Older adults who have dogs and walk them regularly are much more likely to maintain their functional ability as they age compared to dog owners who don’t walk their dogs, or people who don’t regularly walk, Gretebeck found in the study.
The 1100 participants were from a cross-sectional survey of community-dwelling older adults. The sample included a wide range of staff members and/or spouses recruited from a database of retirees from a large Midwestern university. The participants were between 65 and 95 years old, approximately half were female, most were either married or widowed, and nearly half had attained education above the high-school level. Dog ownership was reported by 14.7 per cent.
The respondents reported their exercise habits and functional ability. Functional ability is defined as the level of difficulty in being able to walk up stairs, lift 10 pounds, get in and out of a chair, and perform light and heavy housework chores.

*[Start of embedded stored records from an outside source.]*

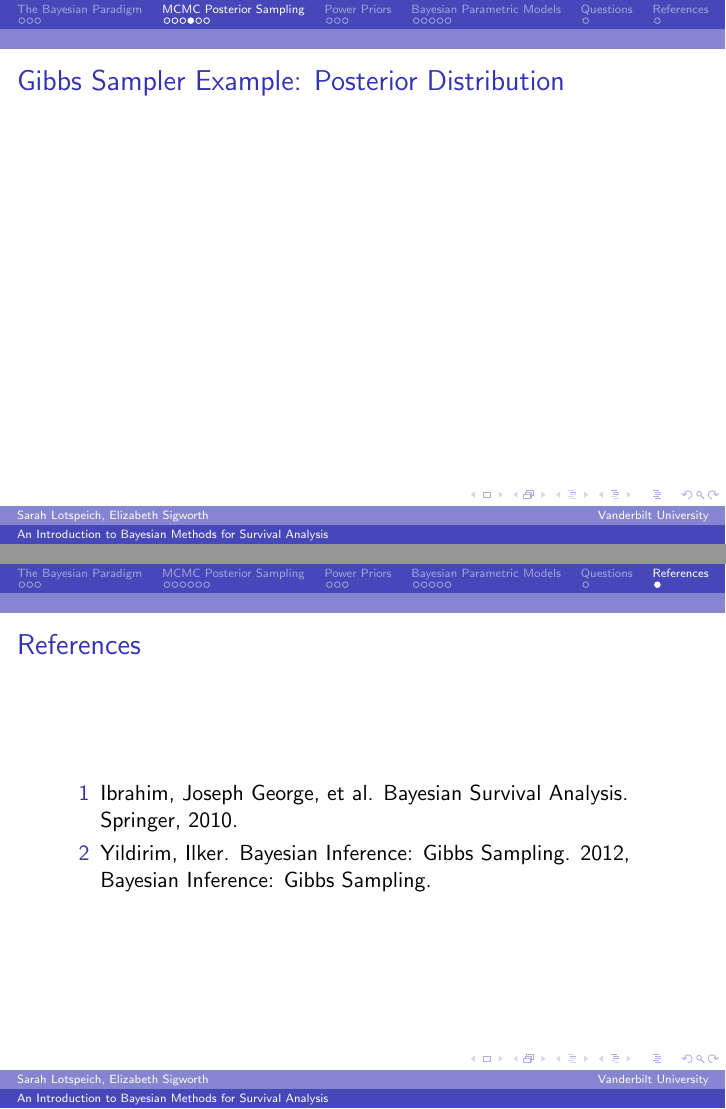
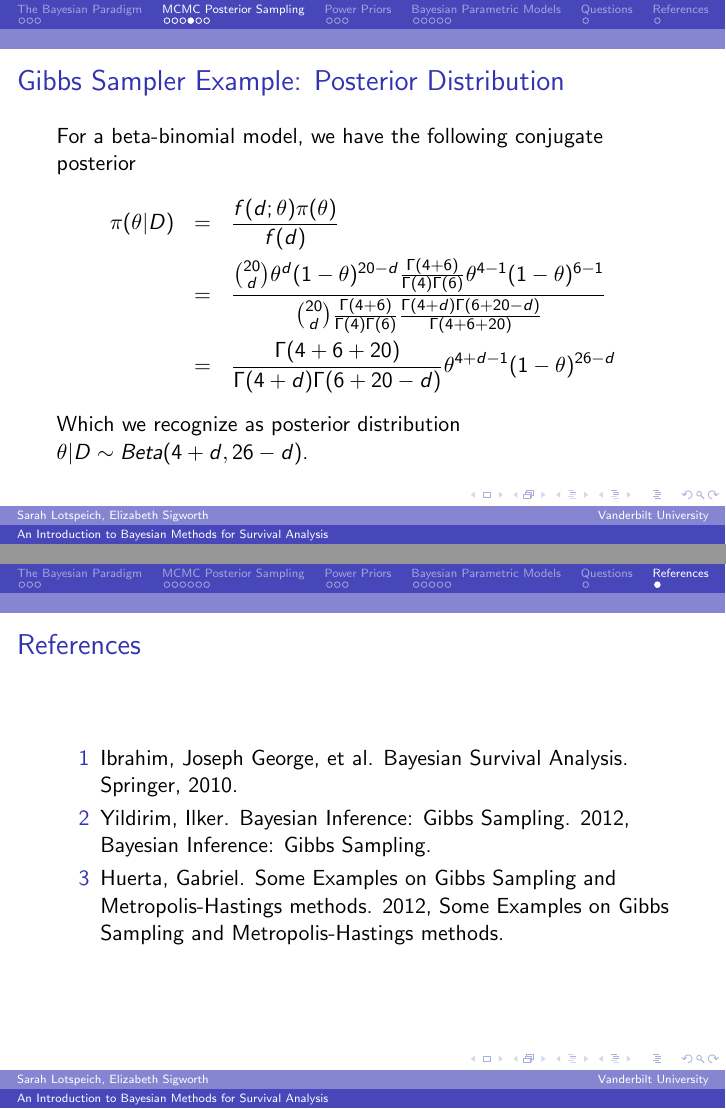
Before and after one commit to esigworth/bayesian-survival, LaTeX slides (BayesianSurvival.tex): pages 10 and 22 of 22, joined at a grey line. Compiled offline with pdfLaTeX.

Commit message:
Can't knit this

```diff
--- a/BayesianSurvival.tex
+++ b/BayesianSurvival.tex
@@ -100,7 +100,13 @@ This gives us $a = 4$ and $b = 6$. We want to be able to sample from the posteri
 
 \begin{frame}
 \frametitle{Gibbs Sampler Example: Posterior Distribution}
-
+For a beta-binomial model, we have the following conjugate posterior
+\begin{eqnarray*}
+\pi(\theta|D) &=& \frac{f(d;\theta)\pi(\theta)}{f(d)} \\
+&=& \frac{{20 \choose d}\theta^{d}(1-\theta)^{20-d} \frac{\Gamma(4 + 6)}{\Gamma(4)\Gamma(6)}\theta^{4-1}(1-\theta)^{6-1}}{{20 \choose d} \frac{\Gamma(4 + 6)}{\Gamma(4)\Gamma(6)} \frac{\Gamma(4 + d)\Gamma(6 + 20 - d)}{\Gamma(4+6+20)}} \\
+&=& \frac{\Gamma(4+6+20)}{\Gamma(4 + d)\Gamma(6 + 20 - d)}\theta^{4+d-1}(1-\theta)^{26-d}
+\end{eqnarray*}
+Which we recognize as posterior distribution $\theta|D \sim Beta(4+d, 26-d)$.
 \end{frame}
 
 \begin{frame}[fragile]
@@ -232,6 +239,7 @@ Questions?
 \begin{enumerate}
 \item[1] Ibrahim, Joseph George, et al. Bayesian Survival Analysis. Springer, 2010.
 \item[2] Yildirim, Ilker. Bayesian Inference: Gibbs Sampling. 2012, Bayesian Inference: Gibbs Sampling.
+\item[3] Huerta, Gabriel. Some Examples on Gibbs Sampling and Metropolis-Hastings methods. 2012, Some Examples on Gibbs Sampling and Metropolis-Hastings methods.
 \end{enumerate}
 \end{frame}
 
```
Also changed, not shown: BayesianSurvival.tex (11 more changed lines).
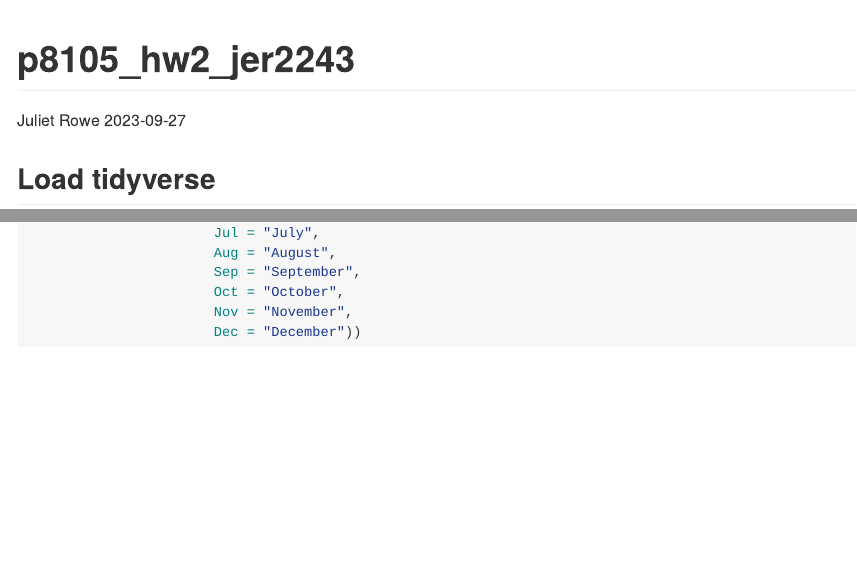
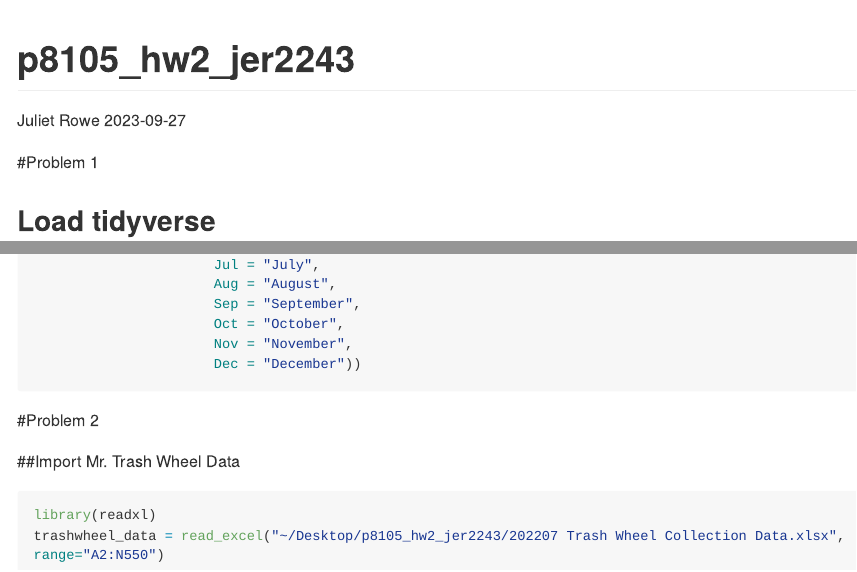
Before and after one commit to julietrowe816/p8105_hw2_jer2243, an R Markdown document (p8105_hw2_jer2243.Rmd): the page in a window 1100 px wide, from its top, and a second part further down, joined at a grey line. Rendered offline with R 4.5, knitr and Pandoc, with nearby package versions; long lines of code are wrapped.

Commit message:
import trash wheel data and knit

````diff
--- a/p8105_hw2_jer2243.Rmd
+++ b/p8105_hw2_jer2243.Rmd
@@ -4,6 +4,8 @@
 date: "2023-09-27"
 output: github_document
 ---
+
+#Problem 1
 
 ## Load tidyverse
 ```{r}
@@ -87,3 +89,14 @@
                       Dec = "December"))
 
 ```
+
+
+#Problem 2
+
+##Import Mr. Trash Wheel Data
+
+```{r}
+library(readxl)
+trashwheel_data = read_excel("~/Desktop/p8105_hw2_jer2243/202207 Trash Wheel Collection Data.xlsx", range="A2:N550")
+
+```
````
Also changed, not shown: 202207 Trash Wheel Collection Data.xlsx (added), p8105_hw2_jer2243.md, ~$202207 Trash Wheel Collection Data.xlsx (added).
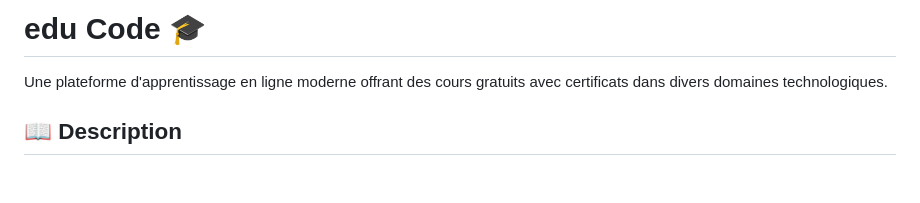
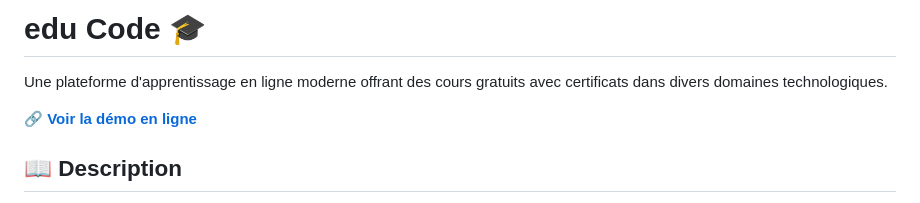
Before and after one commit to mbarekoussama/edu-code-, a Markdown page: README.md, the part around the change. Rendered like a GitHub page; blank space fills up the shorter version.

Commit message:
Add online demo link to README
Added a link to the online demo of the edu Code platform.

```diff
--- a/README.md
+++ b/README.md
@@ -1,6 +1,8 @@
 # edu Code 🎓
 
 Une plateforme d'apprentissage en ligne moderne offrant des cours gratuits avec certificats dans divers domaines technologiques.
+
+🔗 **[Voir la démo en ligne](https://mbarekoussama.github.io/edu-code-/)**
 
 ## 📖 Description
 
```
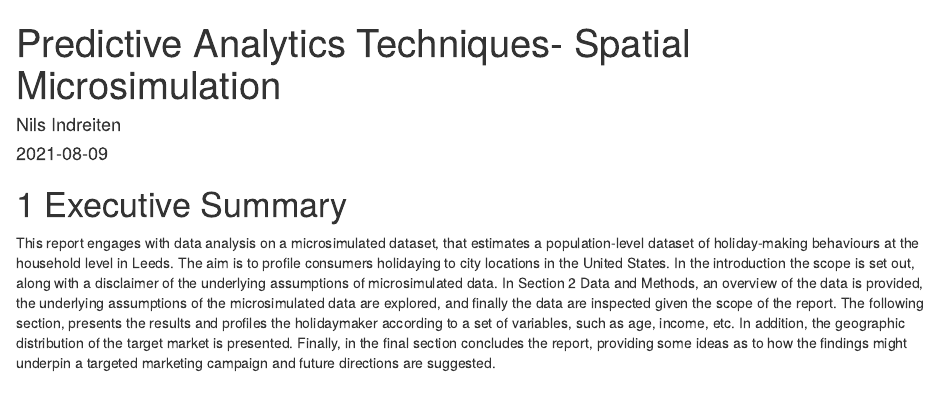
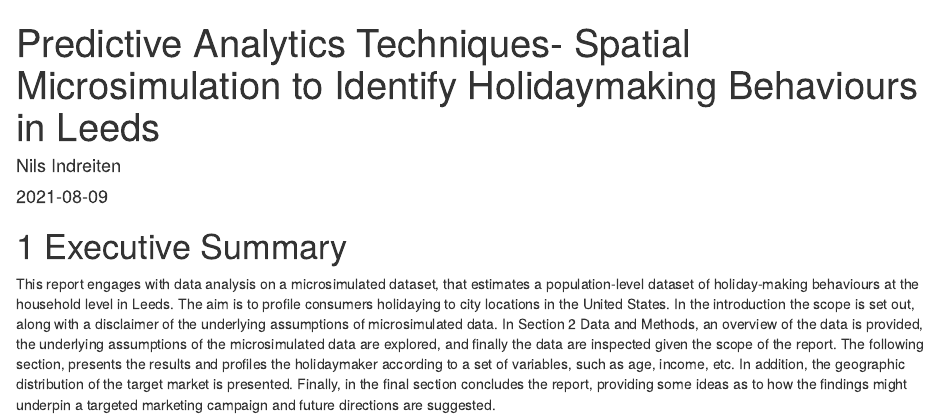
Before and after one commit to Jokasan/Microsimulation_Case, an R Markdown document (index.Rmd): the page in a window 1100 px wide, from its top. Rendered offline with R 4.5, knitr and Pandoc, with nearby package versions; drawn as R Markdown's standard HTML page in place of the format the file asks for; some code elsewhere in the file could not run offline.

Commit message:
Minor updates to chapters

```diff
--- a/index.Rmd
+++ b/index.Rmd
@@ -1,5 +1,5 @@
 ---
-title: "Predictive Analytics Techniques- Spatial Microsimulation"
+title: "Predictive Analytics Techniques- Spatial Microsimulation to Identify Holidaymaking Behaviours in Leeds"
 author: "Nils Indreiten"
 date: "`r Sys.Date()`"
 site: bookdown::bookdown_site
```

Gretebeck discovered that dog ownership/pet responsibility seems to increase the amount of walking older adults do and impact positively their functional ability. Dog owners and dog walkers reported significantly more total walking, walking frequency, leisure and total physical activity, and higher total functional ability than dog owners who don’t walk their dogs and non-dog owners. Those who don’t walk their dog also reported a less positive attitude than the dog-owning/dog walker group. Along with providing warm companionship, dogs apparently provide other key health benefits such as exercise and higher functional ability in older adults.
“Just owning a dog is not enough, though,” Gretebeck says. “You have to walk them to get the benefits, for the individual as well as the dog.”
Working for years in intensive care units and emergency rooms, Gretebeck saw time and again the difference that exercise made in the lives of elderly patients. Those who stayed in shape and exercised were more independent and healthier and had more positive attitudes toward being physically active; those who didn’t were more often dependent on others, unable to live independently, often depressed, and suffered more serious health complications due to chronic illnesses such as diabetes. The difference between the two populations, Gretebeck says, is stark. Owning a dog and walking it regularly, then, can make a profound difference in the health and quality of older adults’ lives.
But if the jury is in on the value of exercise, Gretebeck says that older adults still have more exercise barriers to overcome than most people—among them, caring for an aging spouse, managing chronic health conditions or physical infirmities, and helping with grandchildren.
Still, any way you look at Gretebeck’s research, the canine companions in the study proved once again that dogs, indeed, are man’s and woman’s best friend
Date Published: 07/10/2013